The College continues to act to protect the Glen for future Antiochians and for the greater community. The Glen’s importance as an educational resource for students and faculty won’t change.
“Treasured by Antioch College students, alumni, faculty, and staff for generations, the Glen has evolved from being an extension of our campus, as Birch intended, into an invaluable natural and community resource, and popular tourist destination,” Antioch College President Tom Manley says. “The College has taken numerous steps to expand and protect the Glen, culminating in the conservation easements, which ensure that the land can never be developed. It is now time to take the next right step in maintaining public accessibility by putting the Glen in community hands.”
The College and the GHA board have quietly been exploring options with the common goal of both protecting the Glen Helen and providing public access in an environmentally responsible way. The College will receive approximately $2.5 million over a 10 year period as partial reimbursement for decades of investment in the Glen. Once the agreement is finalized, the GHA will assume ownership of the Glen and take on management and operations. The agreement will include terms for a strategic collaboration, joint programming, and continuing access for faculty and students for academic purposes.
“The transfer of the Glen to community hands makes perfect sense for the College, for the GHA, and for the community at-large. It also represents another exciting example of how Antioch is a new kind of college, where strategic partnerships and alliances provide new educational opportunities and help to drive innovation. This new agreement will make possible a strong working partnership between the College and the GHA, each with clearly defined roles and responsibilities,” explains Manley.
The Glen will now be stewarded by an organization whose sole mission is to protect it and make it available to the public. The College in turn will be able to focus on its core mission of delivering an exceptional applied liberal arts education to students, in partnership with organizations around the world through Antioch College Works, the College’s new program guaranteeing real-world work experience to all students and full-tuition scholarships for Pell-eligible students.
Antioch College has a long tradition of incubating ideas and organizations which grow beyond the College itself. The College is proud to have been the protectors and stewards of the Glen, and to be able to fully turn it over to the community.
“The people of the Miami Valley have really come to feel that the Glen belongs to the community, and now, with support from the community, this will become a reality,” says Bethany Gray, GHA president. “We will continue to work closely with the College in ways that are mutually beneficial.” Manley adds, “The Glen will remain an important part of the Antioch experience for our students, offering invaluable space for recreation, research, and reflection, at our doorstep.”
The College and the GHA expect the agreement to be finalized later this summer. The GHA will create and announce its plan for reopening the Glen.
Overview of Agreement Details
- Ownership of the Glen Helen will pass to the GHA once the agreement is finalized (likely at the end of the summer).
- The boards have settled on a payment to the College of approximately $2.5 million over a 10 year period with 60% of that total being paid in the 10th year.

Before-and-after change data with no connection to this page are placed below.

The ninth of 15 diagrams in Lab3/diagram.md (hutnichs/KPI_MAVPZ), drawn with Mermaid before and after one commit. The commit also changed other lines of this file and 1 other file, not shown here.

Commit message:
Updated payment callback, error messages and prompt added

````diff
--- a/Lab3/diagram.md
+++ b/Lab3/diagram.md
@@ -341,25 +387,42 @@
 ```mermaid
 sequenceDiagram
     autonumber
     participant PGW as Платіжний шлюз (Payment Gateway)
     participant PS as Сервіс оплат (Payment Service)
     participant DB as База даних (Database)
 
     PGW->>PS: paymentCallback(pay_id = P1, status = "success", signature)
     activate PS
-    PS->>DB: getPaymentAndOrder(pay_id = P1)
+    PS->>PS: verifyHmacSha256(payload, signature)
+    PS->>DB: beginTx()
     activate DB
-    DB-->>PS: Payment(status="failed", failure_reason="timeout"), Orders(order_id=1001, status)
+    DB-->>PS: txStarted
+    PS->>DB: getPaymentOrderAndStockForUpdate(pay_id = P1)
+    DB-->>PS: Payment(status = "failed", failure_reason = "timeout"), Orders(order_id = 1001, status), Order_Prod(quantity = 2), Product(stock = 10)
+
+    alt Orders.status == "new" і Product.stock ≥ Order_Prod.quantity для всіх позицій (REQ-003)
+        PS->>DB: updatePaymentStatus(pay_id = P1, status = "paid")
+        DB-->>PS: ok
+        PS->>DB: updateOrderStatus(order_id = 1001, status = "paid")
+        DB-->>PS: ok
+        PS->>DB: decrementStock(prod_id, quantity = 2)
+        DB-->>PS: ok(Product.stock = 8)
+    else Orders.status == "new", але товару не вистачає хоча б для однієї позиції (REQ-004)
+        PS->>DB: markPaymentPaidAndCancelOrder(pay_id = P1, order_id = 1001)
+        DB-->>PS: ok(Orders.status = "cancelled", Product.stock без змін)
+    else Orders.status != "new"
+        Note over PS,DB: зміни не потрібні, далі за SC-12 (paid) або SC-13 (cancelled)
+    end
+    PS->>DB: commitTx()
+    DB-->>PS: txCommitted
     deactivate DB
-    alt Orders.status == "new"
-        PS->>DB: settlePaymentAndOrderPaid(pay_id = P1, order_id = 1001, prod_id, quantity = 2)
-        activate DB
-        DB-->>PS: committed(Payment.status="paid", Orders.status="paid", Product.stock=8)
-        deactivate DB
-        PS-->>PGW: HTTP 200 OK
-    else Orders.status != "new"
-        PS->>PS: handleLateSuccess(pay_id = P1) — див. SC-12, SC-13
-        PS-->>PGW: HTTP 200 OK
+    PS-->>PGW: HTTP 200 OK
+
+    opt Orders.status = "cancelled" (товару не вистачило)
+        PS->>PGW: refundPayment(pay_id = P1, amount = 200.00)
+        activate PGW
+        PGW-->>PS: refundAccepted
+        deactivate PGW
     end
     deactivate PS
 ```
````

- The Trust for Public Land assessed the value of the Glen Helen in 2012 to be over $4.6 million, not including the value of the buildings. When the easements were put in place, the College agreed to forgo development of the land in perpetuity, and the College placed approximately $2.5 million of the proceeds from the easement into a permanent endowment at The Dayton Foundation to benefit the Glen. That endowment will remain in place.
- The College’s own endowment includes approximately $500,000 which is restricted for the benefit of the Glen. That endowment will also remain in place.

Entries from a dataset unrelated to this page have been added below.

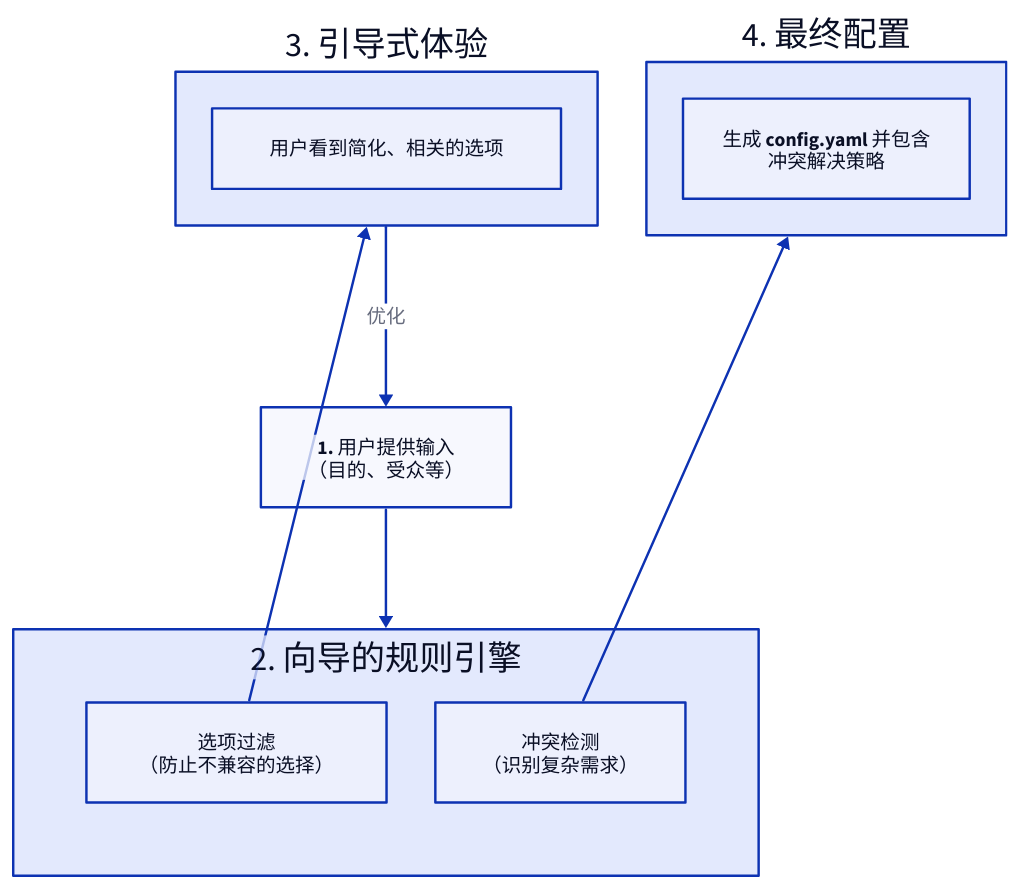
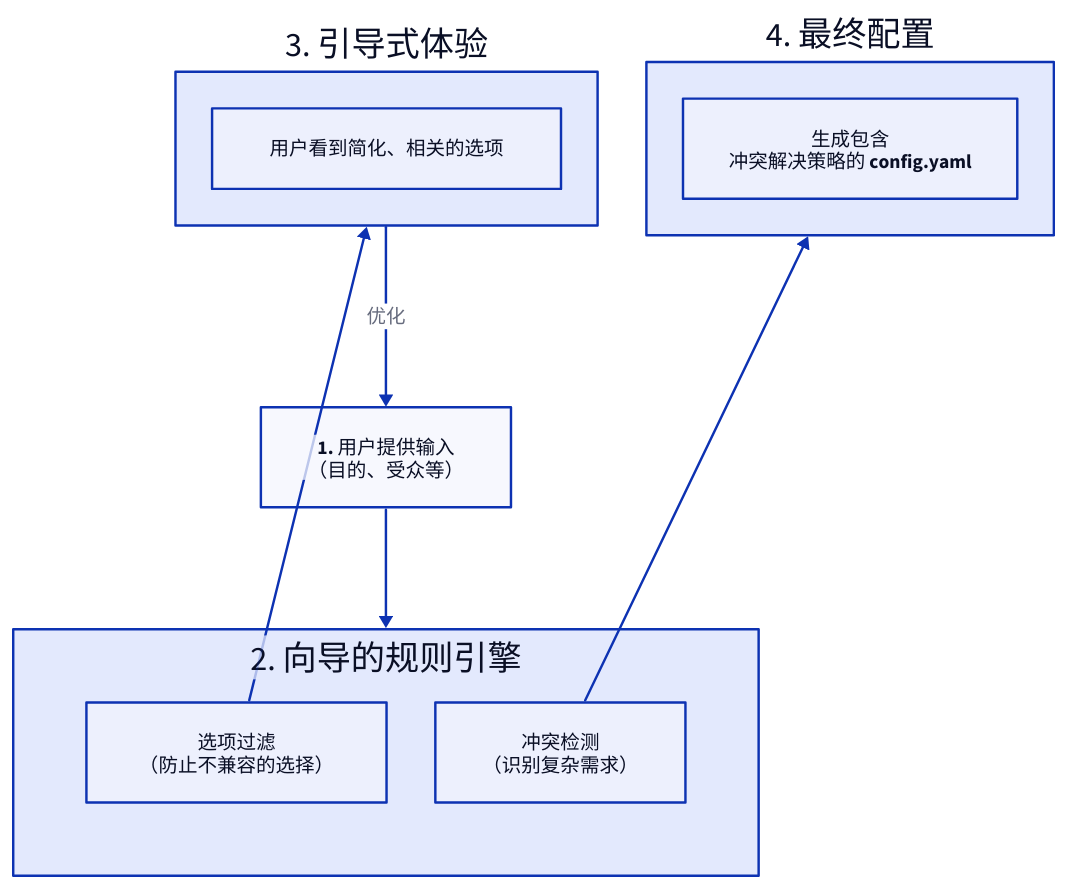
Before and after one commit to AIGNE-io/aigne-doc-smith: the diagram in docs/configuration-interactive-setup.zh.md, drawn with D2. The commit also changed other lines of this file and 65 other files, not shown here.

````diff
--- a/docs/configuration-interactive-setup.zh.md
+++ b/docs/configuration-interactive-setup.zh.md
@@ -32,38 +32,38 @@
 ```d2
 direction: down
 
 User-Selections: {
   label: "1. 用户提供输入\n（目的、受众等）"
   shape: rectangle
 }
 
 Wizard-Engine: {
   label: "2. 向导的规则引擎"
   shape: rectangle
   grid-columns: 2
 
   Filtering: {
     label: "选项过滤\n（防止不兼容的选择）"
   }
 
   Conflict-Detection: {
     label: "冲突检测\n（识别复杂需求）"
   }
 }
 
 Guided-Experience: {
   label: "3. 引导式体验"
   shape: rectangle
   content: "用户看到简化、相关的选项"
 }
 
 Final-Config: {
   label: "4. 最终配置"
-  content: "生成 config.yaml 并包含\n冲突解决策略"
+  content: "生成包含\n冲突解决策略的 config.yaml"
 }
 
 User-Selections -> Wizard-Engine
 Wizard-Engine.Filtering -> Guided-Experience
 Wizard-Engine.Conflict-Detection -> Final-Config
 Guided-Experience -> User-Selections: "优化"
 ```
````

- The name and rights to operate the Glen Helen Ecology Institute will remain with the College.
Glen staff will now be employees of the GHA rather than Antioch College. They will remain close collaborators, however, as we strengthen our partnership with the GHA including strategic collaboration and joint programming.

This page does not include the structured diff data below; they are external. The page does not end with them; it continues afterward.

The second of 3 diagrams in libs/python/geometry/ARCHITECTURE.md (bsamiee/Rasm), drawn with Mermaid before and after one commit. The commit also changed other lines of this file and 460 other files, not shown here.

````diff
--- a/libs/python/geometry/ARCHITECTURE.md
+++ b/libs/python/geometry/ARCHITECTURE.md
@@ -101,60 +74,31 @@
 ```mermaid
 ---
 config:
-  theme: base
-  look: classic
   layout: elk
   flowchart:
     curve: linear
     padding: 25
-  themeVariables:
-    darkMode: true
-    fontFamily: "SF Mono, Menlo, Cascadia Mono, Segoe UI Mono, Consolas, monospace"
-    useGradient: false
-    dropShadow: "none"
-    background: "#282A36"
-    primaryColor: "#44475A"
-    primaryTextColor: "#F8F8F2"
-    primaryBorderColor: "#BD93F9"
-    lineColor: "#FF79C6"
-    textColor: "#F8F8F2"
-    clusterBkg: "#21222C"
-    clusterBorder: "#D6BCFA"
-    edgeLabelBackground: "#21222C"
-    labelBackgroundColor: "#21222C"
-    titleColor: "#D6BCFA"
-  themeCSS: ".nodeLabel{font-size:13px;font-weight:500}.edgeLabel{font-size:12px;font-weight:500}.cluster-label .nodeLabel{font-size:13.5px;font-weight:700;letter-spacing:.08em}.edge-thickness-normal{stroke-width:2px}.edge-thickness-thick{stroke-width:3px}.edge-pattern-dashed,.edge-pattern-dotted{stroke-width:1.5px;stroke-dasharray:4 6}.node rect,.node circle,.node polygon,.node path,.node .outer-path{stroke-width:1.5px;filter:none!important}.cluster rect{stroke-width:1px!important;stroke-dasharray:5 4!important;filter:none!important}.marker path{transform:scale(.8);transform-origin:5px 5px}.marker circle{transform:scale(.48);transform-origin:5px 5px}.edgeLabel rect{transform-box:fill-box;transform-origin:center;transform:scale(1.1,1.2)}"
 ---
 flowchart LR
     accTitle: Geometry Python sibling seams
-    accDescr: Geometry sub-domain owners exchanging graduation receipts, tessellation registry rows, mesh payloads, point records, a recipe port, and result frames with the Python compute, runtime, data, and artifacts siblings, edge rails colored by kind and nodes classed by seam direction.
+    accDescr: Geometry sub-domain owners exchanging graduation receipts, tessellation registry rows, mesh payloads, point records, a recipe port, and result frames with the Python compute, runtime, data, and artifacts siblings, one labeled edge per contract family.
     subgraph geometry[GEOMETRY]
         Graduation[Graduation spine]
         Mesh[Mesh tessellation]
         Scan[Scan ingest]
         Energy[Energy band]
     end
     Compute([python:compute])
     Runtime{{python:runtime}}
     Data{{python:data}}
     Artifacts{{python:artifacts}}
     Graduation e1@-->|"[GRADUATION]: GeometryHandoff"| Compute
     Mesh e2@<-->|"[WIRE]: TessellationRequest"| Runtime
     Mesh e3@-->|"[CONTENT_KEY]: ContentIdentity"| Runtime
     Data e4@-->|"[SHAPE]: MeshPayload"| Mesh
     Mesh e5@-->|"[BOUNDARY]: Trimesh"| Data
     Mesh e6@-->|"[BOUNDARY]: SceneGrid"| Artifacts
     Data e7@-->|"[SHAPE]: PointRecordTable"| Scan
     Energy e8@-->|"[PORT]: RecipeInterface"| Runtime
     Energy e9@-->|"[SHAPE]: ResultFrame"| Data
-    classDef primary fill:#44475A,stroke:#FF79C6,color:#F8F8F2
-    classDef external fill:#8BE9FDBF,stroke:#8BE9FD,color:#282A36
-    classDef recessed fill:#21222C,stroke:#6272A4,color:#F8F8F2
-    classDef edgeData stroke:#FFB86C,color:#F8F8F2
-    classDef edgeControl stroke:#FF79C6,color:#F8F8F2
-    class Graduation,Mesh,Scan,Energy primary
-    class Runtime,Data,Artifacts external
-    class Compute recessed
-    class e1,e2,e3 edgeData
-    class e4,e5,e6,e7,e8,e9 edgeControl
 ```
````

- Antioch Farm manager, Kat Christen, will move from the Glen to the College to continue her work.
- The Glen and the College will have a Strategic Collaboration Agreement, which will include provisions for collaborative work.